Looking beyond his property, Martin wants to build six greenhouses in a three-mile radius of Gilardi’s. Food grown in these large, fully sustainable structures will be sourced back to the restaurant. Martin hopes school field trips to the greenhouses will create new generations of urban farmers. Then, without missing a beat, Martin says he’ll follow that up with opening a cannery. “One hundred years ago the Ozarks was the bread basket of the nation. We had over 100 canneries in this area, and they’re all gone.” At 37 years old, Martin longs for the days he’s too young to remember – when the act of getting together to can food created communities.
Understanding nutrition is a natural extension of growing your own food, says Martin. He can tell you about spinach and how much vitamin C is lost in shipping long distances. Instead of going to the grocery store, Martin suggests a trip to the farmers’ market. “We might pay a little bit more,” says Martin, “but this is the thing about Americans. We’ve become addicted to the supermarket philosophy.” And we’re addicted to our specialty coffee. “We’re willing to pay five dollars for a caffe latte from Starbucks but we’re not willing to pay five dollars for 12 eggs. It doesn’t make any sense to me.”
Planning for the concept of a farm-to-table restaurant started a decade ago for Martin. “If I had done it 10 years ago, I don’t know if it would have been as successful as it now. The timing worked out really well.” Martin’s been in the restaurant business for 20 years and has always been interested in healthy food. As a child he cooked in the kitchen with his grandmother and worked the garden. “I remember standing on a stool in front of the stove and stirring stuff and I’m sure I was messing stuff up, but she didn’t care.”

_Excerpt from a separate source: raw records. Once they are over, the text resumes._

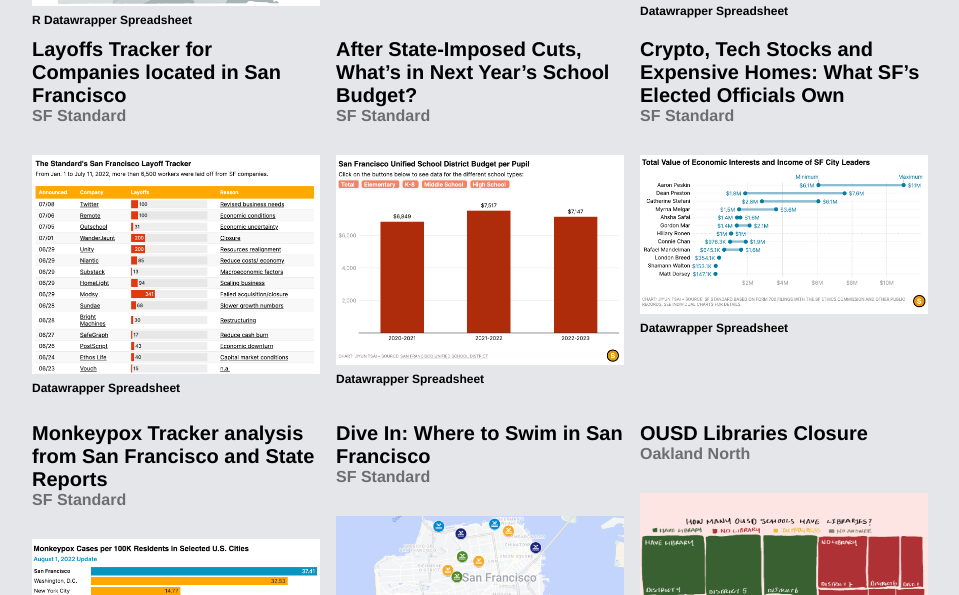
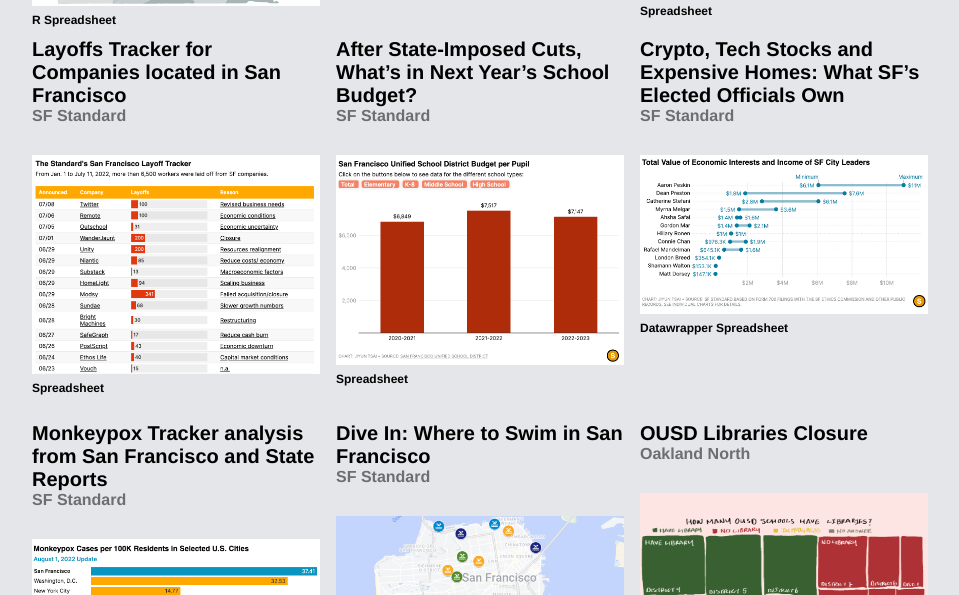
Before and after one commit to jiyuntsai/jiyuntsai.github.io, a plain HTML site: page index.html in a window 1280 px wide. Shown: the part 575-1170 px from the top of the page, without its empty margins (136-1095 px from the left). Drawn offline with Linux system fonts and the light colour scheme.

Commit message:
delete datawrapper

```diff
--- a/index.html
+++ b/index.html
@@ -33,7 +33,7 @@
           <h3>SF Standard</h3><br>
           <figure>
             <a target="_blank" href="https://sfstandard.com/research-data/san-francisco-neighborhood-new-census-data-maps/"><img src="./assets/project-sf-standard-censusupdate-acs5y21.png" alt="ACS 2021 analysis" width=100% height=auto></a>
-            <figcaption>R Datawrapper Spreadsheet</figcaption>
+            <figcaption>R Spreadsheet</figcaption>
           </figure>
         </div>
 
@@ -51,7 +51,7 @@
           <h3>SF Standard</h3><br>
           <figure>
             <a target="_blank" href="https://sfstandard.com/community/san-francisco-covid-population-decline-young-adults-census/"><img src="./assets/project-sf-standard-censusupdate.png" alt="acs detailed update analysis" width=100% height=auto></a>
-            <figcaption>Datawrapper Spreadsheet</figcaption>
+            <figcaption>Spreadsheet</figcaption>
           </figure>
         </div>
 
@@ -60,7 +60,7 @@
           <h3>SF Standard</h3><br>
           <figure>
             <a target="_blank" href="https://sfstandard.com/business/san-francisco-company-tech-layoff-tracker/"><img src="./assets/project-sf-standard-layoff-tracker.png" alt="SF Standard layoffs tracker" width=100% height=auto></a>
-            <figcaption>Datawrapper Spreadsheet</figcaption>
+            <figcaption>Spreadsheet</figcaption>
           </figure>
         </div>
 
@@ -69,7 +69,7 @@
           <h3>SF Standard</h3><br>
           <figure>
             <a target="_blank" href="https://sfstandard.com/education/after-state-imposed-cuts-whats-in-next-years-school-budget/"><img src="./assets/project-sf-standard-sfusd.png" alt="SF Standard SFUSD budget" width=100% height=auto></a>
-            <figcaption>Datawrapper Spreadsheet</figcaption>
+            <figcaption>Spreadsheet</figcaption>
           </figure>
         </div>
       </div>
```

In his early 20s, Martin worked at Gilardi’s for the original owner, Nicola Gilardi. When Gilardi was ready to sell the Walnut location, he offered it to Martin. Securing a U.S. Small Business Administration loan took multiple tries because restaurant loans are thought to be high risk. With funding finally in place, Martin took over the restaurant on February 13, 2013. “He (Gilardi) offered to sell this to me and to continue the legacy,” says Martin. His former boss typically put in long hours to make the restaurant successful. “He didn’t want to sell it off and watch it fail,” says Martin. “His name is on the door. I try to live up to that.”
The first year wasn’t easy. Martin jokes that he was an outdoors person until he bought the restaurant. In the first six-to eight weeks, Martin dropped about 25 pounds from all the running and stress. “I literally watched my hair every morning go gray.” The restaurant business is unforgiving. Very low profit margins and demands can drain a person mentally, physically and spiritually. Because Martin is working toward a higher goal he can get up in the morning and say, “All right, let’s do it again.” Martin hopes that diners will leave Gilardi’s with more than a great meal and a glass of wine. He wants them to have a total experience that includes education and the knowledge that they’re part of something big.
Achieving big goals begins in the garden. Sunflowers tower over the other plants in the front yard of Ristorante Gilardi’s. Every year Martin takes the seeds from the tallest one and puts them in the soil for next season. “Besides changing the world, one of my dreams is to grow the tallest sunflowers,” says Martin. More importantly, he’s planting the idea for a different urban landscape, an idea that has already spread to his neighbors. And it all started with a single seed on a small plot of land on East Walnut Street.